The Democratic House leadership has announced plans to ram through a bill to stack the deck in favor of statehood for Puerto Rico. Amazingly enough, several ordinarily sensible conservatives, including House Republican Conference Chairman Mike Pence, are poised to help them. The collaborators ought to reconsider. Arguments in favor of political self-determination may seem reasonable, but the bill in question actually tramples self-determination in favor of an underhanded political power grab.
The single worst part of H.R. 2499, dubbed the Puerto Rico Democracy Act, is that it would allow former Puerto Ricans to vote in a pro-statehood advisory referendum even if those former residents are already registered voters in a U.S. state. Instead of voting “early and often,” this might be called the “vote here, there and everywhere” stratagem. It is fundamentally undemocratic at its core.
At its root, the bill is deliberately designed to unfairly make it harder for Puerto Rico to keep its current status as a territory with special benefits rather than as a state. It does so by setting up a complicated two-step voting process that helps proponents of all other options - statehood, full independence or some sort of weird hybrid - gang up against the option of remaining as a territory.
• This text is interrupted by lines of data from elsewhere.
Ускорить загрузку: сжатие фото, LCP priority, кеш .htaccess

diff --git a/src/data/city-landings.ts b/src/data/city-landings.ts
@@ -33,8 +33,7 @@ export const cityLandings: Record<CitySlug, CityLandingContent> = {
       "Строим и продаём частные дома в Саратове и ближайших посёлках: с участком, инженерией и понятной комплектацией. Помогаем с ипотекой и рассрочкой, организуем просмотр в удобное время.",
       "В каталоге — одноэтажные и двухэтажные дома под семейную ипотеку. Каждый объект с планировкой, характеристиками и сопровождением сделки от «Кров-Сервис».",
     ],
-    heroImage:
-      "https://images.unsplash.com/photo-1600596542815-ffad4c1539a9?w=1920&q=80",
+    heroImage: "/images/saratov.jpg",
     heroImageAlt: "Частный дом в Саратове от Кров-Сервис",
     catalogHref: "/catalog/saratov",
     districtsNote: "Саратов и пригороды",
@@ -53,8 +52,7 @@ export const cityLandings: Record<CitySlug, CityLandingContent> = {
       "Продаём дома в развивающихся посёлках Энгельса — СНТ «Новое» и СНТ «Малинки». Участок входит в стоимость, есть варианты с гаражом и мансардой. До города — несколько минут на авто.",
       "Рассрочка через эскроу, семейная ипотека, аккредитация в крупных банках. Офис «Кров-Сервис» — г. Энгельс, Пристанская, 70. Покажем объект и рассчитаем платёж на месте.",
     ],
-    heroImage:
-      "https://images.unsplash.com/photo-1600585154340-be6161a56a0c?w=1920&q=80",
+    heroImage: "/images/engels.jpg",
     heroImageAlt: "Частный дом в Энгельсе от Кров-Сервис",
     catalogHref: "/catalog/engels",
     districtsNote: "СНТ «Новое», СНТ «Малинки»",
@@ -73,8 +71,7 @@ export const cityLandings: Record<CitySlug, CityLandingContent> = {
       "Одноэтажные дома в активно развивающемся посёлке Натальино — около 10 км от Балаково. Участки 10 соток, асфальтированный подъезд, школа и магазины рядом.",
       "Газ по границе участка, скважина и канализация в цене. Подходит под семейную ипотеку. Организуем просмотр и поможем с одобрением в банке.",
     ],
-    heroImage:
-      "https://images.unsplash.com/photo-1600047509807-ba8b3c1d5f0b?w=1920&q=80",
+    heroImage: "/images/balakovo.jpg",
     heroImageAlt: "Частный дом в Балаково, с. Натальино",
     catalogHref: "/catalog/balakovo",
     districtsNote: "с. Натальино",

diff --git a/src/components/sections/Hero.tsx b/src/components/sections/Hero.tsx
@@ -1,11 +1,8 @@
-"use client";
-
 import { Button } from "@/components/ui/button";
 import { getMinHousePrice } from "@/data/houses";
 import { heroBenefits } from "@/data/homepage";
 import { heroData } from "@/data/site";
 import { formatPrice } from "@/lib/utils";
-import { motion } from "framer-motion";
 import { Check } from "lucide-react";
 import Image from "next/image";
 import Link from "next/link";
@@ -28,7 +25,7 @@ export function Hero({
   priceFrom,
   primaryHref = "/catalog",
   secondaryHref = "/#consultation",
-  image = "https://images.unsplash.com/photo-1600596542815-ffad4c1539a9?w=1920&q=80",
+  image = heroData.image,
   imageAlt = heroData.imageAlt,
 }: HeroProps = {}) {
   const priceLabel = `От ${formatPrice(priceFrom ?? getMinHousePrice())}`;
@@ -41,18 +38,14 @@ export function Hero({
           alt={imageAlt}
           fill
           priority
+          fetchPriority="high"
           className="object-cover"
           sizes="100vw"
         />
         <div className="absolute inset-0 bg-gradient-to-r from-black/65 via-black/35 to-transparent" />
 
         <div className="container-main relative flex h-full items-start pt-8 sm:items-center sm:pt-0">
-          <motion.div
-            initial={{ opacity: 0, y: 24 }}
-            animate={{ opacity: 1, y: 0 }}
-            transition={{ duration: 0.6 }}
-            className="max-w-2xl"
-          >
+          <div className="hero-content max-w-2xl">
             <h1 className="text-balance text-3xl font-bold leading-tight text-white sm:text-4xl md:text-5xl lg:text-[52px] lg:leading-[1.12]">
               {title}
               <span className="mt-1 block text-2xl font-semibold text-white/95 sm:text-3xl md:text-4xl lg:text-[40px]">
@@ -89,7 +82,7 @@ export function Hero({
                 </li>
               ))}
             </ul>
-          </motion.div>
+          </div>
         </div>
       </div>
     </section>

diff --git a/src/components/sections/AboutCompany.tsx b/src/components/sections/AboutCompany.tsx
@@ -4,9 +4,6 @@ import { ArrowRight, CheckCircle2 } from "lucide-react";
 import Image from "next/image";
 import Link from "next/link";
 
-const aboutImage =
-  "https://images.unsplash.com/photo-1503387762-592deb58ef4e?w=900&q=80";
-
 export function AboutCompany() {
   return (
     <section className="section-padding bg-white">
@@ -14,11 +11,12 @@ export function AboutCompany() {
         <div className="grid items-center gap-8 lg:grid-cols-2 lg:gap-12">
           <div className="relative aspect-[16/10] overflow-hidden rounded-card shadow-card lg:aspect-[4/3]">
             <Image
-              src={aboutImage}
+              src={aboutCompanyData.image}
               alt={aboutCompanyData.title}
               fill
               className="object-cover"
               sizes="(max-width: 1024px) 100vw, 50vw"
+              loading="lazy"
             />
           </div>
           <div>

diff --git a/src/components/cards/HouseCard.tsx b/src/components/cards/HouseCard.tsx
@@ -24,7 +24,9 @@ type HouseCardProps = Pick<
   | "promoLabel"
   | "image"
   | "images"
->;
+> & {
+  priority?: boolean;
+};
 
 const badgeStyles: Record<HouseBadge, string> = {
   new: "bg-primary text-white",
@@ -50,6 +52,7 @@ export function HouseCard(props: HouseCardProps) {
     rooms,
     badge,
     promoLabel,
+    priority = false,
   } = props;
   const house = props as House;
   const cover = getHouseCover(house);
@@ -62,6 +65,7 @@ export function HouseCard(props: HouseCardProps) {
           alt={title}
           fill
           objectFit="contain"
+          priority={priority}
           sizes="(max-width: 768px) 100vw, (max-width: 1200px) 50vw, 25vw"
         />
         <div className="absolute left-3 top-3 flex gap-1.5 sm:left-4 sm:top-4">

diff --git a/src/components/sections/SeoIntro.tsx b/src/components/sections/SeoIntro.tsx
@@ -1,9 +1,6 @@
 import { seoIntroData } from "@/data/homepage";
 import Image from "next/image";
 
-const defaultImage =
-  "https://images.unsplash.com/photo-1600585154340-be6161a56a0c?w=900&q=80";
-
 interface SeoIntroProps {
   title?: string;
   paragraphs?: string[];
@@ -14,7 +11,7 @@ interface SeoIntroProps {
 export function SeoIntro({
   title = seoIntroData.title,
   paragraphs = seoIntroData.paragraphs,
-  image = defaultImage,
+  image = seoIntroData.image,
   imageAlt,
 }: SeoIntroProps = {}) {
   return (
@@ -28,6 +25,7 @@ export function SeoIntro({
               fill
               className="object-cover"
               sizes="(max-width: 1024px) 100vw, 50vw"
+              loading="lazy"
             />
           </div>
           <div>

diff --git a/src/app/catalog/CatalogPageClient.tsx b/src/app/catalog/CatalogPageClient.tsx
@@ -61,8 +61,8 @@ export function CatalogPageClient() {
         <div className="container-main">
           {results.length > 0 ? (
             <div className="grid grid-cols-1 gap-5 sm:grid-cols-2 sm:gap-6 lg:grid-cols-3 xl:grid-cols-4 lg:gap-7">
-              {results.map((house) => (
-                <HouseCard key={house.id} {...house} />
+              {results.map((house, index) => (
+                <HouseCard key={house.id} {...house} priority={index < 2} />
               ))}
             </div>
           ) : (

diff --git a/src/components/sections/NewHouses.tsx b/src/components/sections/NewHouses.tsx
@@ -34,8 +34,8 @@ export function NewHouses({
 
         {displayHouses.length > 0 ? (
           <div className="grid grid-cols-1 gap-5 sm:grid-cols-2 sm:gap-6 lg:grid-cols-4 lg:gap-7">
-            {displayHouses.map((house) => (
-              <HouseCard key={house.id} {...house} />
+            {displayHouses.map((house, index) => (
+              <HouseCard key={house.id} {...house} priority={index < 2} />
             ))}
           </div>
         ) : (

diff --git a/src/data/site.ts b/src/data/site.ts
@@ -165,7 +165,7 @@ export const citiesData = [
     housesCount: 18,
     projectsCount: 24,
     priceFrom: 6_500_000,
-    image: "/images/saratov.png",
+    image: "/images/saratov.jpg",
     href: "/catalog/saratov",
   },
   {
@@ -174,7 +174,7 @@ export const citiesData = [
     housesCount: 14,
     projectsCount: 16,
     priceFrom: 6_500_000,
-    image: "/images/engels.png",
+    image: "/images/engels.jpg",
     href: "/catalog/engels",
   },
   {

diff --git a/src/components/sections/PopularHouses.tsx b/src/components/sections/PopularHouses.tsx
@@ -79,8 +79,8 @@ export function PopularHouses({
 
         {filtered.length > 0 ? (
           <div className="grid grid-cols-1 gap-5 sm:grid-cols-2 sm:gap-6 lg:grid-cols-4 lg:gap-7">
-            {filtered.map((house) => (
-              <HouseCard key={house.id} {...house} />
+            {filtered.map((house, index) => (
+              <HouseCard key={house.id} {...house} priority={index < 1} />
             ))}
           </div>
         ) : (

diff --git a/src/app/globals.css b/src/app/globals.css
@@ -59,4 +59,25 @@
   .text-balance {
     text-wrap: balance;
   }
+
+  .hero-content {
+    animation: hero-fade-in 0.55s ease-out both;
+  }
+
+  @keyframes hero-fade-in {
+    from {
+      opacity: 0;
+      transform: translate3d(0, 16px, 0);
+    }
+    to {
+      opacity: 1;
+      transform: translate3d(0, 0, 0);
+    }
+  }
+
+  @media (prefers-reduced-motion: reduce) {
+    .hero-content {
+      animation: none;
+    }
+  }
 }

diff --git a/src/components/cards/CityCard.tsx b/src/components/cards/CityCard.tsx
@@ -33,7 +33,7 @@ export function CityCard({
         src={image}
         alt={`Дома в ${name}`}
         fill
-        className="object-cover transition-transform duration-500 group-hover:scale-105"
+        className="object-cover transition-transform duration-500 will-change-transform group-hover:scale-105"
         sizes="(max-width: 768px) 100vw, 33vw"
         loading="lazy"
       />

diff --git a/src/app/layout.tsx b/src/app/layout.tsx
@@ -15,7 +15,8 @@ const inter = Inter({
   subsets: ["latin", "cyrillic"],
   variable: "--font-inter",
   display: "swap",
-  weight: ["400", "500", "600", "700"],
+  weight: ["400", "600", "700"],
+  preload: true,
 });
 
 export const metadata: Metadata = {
Several previous referenda have shown that the option of remaining a territory is the first choice of a plurality of Puerto Rico’s residents, but this system effectively would take that first choice off the table.
There also is the problem that Puerto Rico is a predominantly Spanish-speaking land. No other state has ever joined the union without having English as its only official language.
Some, like Mr. Pence, might see a move toward statehood from the standpoint of a Jack Kemp-like outreach to people trying to grab the American dream. However, the late Republican leader himself surely would be turned off by the underhanded features of this legislation. He also surely would listen to his fellow New York representatives of Puerto Rican descent, both Democrats, who oppose this horrible bill. Rep. Nydia M. Velazquez and Rep. Luis V. Gutierrez, Illinois Democrat, all have objected to various aspects of the proposal.*
Ms. Velazquez, who favors a constitutional convention in the territory to decide how to approach the issue, testified before a House committee last summer on the bill. “The process promoted by those bills,” she said, “has been perceived to be skewed in one form or another. It is now time to break this cycle.”
There is no good reason for any member of Congress to support such a skewed process.
* Correction: Contrary to an earlier version of the editorial, Rep. Jose E. Serrano (D-NY) is a supporter and co-sponsor of H.R. 2499, the Puerto Rico Democracy Act.